sitcom, 9:30 p.m. Mondays, UPN POLITE APPLAUSE
?Two and a Half Men,?
sitcom, 9:30 p.m. Mondays, CBS. Bad, good by default and strangely overlooked. Two new series and sophomore sitcom roll out and in tonight, each offering a little truism about mainstream TV comedies.
The first, CBS' ill-advised Jason Alexander vehicle, "Listen Up," proves a couple things right off the bat. First, Alexander is in a slump. Either he can't get the right material or he really is as annoying as George Costanza. Here he plays the fictional version of Washington Post sports columnist and ESPN host Tony Kornheiser and manages, against great odds, to be more grating than the original.
But also less than half as funny or engaging.
Kornheiser in print has a cult of personality, and, on TV (and radio), he puts that personality in your face by doing what he does best -- yelling. Mostly it's mock outrage, but often he's stem-wound like nobody's business. Perhaps the immediate face (and attitude) to play him was, in the casting director's mind, Alexander's. But that in itself is a sort of channeling of the "Seinfeld" character.

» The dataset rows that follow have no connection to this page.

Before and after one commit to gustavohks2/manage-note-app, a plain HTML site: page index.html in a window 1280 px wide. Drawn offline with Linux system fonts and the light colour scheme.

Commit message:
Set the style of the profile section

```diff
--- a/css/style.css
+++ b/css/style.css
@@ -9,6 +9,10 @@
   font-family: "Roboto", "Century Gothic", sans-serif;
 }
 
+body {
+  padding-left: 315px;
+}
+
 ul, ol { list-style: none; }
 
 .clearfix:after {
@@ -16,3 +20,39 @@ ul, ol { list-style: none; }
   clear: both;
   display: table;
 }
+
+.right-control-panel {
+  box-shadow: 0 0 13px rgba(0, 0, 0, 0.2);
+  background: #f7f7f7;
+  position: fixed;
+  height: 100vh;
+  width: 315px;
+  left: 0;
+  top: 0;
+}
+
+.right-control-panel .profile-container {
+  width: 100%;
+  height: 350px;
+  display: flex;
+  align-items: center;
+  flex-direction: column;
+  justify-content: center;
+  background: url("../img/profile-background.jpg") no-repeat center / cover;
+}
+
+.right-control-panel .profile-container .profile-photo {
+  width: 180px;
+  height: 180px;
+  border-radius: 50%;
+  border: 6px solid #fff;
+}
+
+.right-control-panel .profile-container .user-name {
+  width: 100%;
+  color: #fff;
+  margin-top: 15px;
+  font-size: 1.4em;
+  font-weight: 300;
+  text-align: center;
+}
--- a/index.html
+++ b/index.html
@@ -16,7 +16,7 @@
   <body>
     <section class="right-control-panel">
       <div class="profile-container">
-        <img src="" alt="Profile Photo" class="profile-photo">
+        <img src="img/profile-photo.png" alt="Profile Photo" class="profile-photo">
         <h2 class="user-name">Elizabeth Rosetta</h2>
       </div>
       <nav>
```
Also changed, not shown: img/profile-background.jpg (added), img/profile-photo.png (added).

Here, even putting him in CBS' worn-leather-chair idea of a "family sitcom," he's more abrasive than anything else. If Kornheiser is often intolerable as himself, spouting off on a wide range of sports and pop culture topics, what gave the producers the idea that Alexander would be able to make that shtick palatable to the masses?
And in "Listen Up" -- after 15 minutes it's more like "Tune Out" -- the whole combination of trite writing, dull supporting actors and the Alexander buzz saw of unlikeability makes this a non-starter. Malcolm-Jamal Warner is Alexander's sidekick and leaves no impression other than stray thoughts about his hair. The problem may have more to do with the material than how Warner is delivering it, but still.
There will be a lot written about the so-called "Seinfeld" curse. But there's no hex on Alexander or any of the other alums. They've simply made bad decisions about bad material. "Listen Up" is grating and poorly executed -- and last time anyone checked, those are hardly building blocks for a successful family sitcom.
More effective is UPN's "Second Time Around," a pleasantly forgettable romantic comedy that would, on any other network, qualify as just another middling offering. But this is UPN, which set the bar so low in years past it was buried with the fiber optic cables and sewer lines. This season, however, there's been a dramatic turn-around in terms of quality content at the network. So "Second Time Around" seems exponentially better when it's really just average.
This sitcom's premise is, like most others, flimsy. Two people marry -- for the second time -- and try to learn from past mistakes and build on their new maturity.
It's unclear whether there's a full season's worth of a material in that -- much less an extended run -- but the stars are real-life couple Boris Kodjoe and Nicole Parker, who met on the set of Showtime's "Soul Food," and they are very, very easy on the eyes. And yes, they have chemistry. And yes again, equally flimsy sitcoms have turned out to be decent hits. So who knows.
It's just hard to believe that the hook of the pilot -- their pasts keep coming back to haunt them -- won't become a very old joke by episode eight. But credit UPN for upping its talent level and this series will make a fine companion on Monday nights with its network lead-in, "Girlfriends."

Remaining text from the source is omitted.